Brunfels (c. 1488–1534) entered the Carthusian monastery in Strasbourg after graduating MA in 1508.  In 1521 he left the monastery and the Catholic faith.  He opened a school in Strasbourg in 1524 and ‘soon demonstrated his interest in medicine by editing and translating various older medical texts and by writing one of the earliest medical bibliographies, the Catalogus (1530)’ (DSB).  His celebrated botanical work Herbarum vivae eicones appeared in 1530 and 1532; in the latter year he graduated MD at Basel.

The woodcut borders are ‘evidently by Hans Weiditz, who also illustrated the same author’s Herbal 1530–2, in which the artist’s name is given.  In one of the borders is represented a fox in monkish garb (?Tetzel) selling indulgences to several geese; the treasure-chest and papal standard (?) at back.  Children’s toys and noise-making instruments are shown in another border.  This appears to be one of the earliest publications of Brunfels and is very little known’ (Fairfax Murray).  The chiaroscuro woodcut title border depicts Hezekiah being healed by Isaiah.

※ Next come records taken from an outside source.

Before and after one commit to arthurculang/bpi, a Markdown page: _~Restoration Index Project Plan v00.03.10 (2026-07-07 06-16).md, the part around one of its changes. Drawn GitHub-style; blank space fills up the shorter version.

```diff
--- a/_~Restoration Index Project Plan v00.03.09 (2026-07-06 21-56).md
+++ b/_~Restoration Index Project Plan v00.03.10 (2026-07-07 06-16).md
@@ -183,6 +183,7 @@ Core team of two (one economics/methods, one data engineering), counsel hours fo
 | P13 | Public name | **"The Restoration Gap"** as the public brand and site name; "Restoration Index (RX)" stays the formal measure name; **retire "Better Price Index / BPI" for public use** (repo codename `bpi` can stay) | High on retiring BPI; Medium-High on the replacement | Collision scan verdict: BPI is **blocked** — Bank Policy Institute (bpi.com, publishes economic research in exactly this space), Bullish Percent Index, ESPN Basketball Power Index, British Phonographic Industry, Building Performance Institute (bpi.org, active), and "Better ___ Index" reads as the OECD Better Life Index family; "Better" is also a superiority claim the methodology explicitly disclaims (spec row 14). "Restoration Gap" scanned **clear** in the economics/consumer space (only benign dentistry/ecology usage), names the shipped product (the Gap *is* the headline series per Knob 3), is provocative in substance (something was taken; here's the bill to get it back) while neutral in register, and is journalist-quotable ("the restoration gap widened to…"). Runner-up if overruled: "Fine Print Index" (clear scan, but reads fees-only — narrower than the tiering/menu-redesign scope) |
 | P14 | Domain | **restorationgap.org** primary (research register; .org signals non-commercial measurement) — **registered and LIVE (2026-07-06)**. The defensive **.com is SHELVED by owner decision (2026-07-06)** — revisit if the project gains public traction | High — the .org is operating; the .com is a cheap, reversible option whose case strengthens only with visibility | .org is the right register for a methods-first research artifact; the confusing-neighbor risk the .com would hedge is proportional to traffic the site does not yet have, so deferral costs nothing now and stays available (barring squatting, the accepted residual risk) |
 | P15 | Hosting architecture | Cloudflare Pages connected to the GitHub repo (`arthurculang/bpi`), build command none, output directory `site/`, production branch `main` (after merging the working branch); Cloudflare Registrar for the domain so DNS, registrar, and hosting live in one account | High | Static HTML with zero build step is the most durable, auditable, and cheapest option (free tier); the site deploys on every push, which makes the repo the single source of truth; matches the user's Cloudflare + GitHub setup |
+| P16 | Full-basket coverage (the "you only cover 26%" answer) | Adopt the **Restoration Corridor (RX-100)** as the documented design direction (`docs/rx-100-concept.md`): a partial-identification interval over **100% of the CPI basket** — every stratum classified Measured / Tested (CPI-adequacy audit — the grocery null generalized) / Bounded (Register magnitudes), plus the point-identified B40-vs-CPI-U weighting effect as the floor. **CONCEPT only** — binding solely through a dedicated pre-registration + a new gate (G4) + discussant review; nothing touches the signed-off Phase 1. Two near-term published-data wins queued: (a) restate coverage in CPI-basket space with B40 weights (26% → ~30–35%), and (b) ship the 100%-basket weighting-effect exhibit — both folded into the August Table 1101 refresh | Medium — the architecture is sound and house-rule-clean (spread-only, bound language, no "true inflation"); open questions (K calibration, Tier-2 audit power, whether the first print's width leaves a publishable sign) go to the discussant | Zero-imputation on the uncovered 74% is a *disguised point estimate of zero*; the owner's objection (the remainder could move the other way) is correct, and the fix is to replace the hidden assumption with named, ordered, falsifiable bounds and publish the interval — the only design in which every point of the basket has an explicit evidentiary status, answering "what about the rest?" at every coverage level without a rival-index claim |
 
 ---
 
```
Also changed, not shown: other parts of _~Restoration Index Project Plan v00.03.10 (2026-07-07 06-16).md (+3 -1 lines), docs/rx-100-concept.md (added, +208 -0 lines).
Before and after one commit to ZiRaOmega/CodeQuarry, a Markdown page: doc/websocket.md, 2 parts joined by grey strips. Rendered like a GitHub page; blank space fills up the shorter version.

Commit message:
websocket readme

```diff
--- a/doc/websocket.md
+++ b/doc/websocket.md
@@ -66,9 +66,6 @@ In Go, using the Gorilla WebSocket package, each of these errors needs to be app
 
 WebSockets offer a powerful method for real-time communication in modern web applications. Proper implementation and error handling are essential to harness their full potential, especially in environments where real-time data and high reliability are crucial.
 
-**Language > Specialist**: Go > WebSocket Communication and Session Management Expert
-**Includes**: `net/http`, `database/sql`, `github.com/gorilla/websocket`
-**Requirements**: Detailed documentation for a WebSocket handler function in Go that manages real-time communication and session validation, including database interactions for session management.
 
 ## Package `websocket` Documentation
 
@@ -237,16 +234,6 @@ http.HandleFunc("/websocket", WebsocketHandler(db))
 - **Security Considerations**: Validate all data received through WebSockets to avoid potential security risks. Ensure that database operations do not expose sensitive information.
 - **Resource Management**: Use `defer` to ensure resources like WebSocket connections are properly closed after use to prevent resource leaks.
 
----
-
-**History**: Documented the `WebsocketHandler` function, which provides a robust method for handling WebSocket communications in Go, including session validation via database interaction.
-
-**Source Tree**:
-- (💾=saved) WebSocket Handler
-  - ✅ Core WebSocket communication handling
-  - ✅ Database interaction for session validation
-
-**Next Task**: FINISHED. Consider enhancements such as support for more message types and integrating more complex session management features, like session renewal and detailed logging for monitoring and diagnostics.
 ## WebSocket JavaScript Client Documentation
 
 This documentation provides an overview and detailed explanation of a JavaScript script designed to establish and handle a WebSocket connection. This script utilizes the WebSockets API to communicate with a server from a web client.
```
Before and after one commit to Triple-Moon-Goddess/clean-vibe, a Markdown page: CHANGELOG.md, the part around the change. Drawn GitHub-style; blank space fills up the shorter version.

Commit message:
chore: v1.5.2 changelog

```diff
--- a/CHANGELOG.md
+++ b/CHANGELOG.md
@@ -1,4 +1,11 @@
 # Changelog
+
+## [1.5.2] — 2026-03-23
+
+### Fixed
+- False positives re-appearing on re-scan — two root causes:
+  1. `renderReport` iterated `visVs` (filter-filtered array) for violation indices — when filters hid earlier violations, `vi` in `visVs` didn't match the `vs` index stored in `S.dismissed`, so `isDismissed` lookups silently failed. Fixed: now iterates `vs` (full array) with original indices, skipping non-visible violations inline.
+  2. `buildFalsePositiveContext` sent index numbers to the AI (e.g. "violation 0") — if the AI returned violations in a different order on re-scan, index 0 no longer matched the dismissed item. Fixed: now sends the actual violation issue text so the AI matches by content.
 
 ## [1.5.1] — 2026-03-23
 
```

Adams P-2071; Fairfax Murray 100.  OCLC locates only two copies in the UK (British Library and National Art Library) and one in the US (Yale).  Library Hub adds a copy at the Bodleian.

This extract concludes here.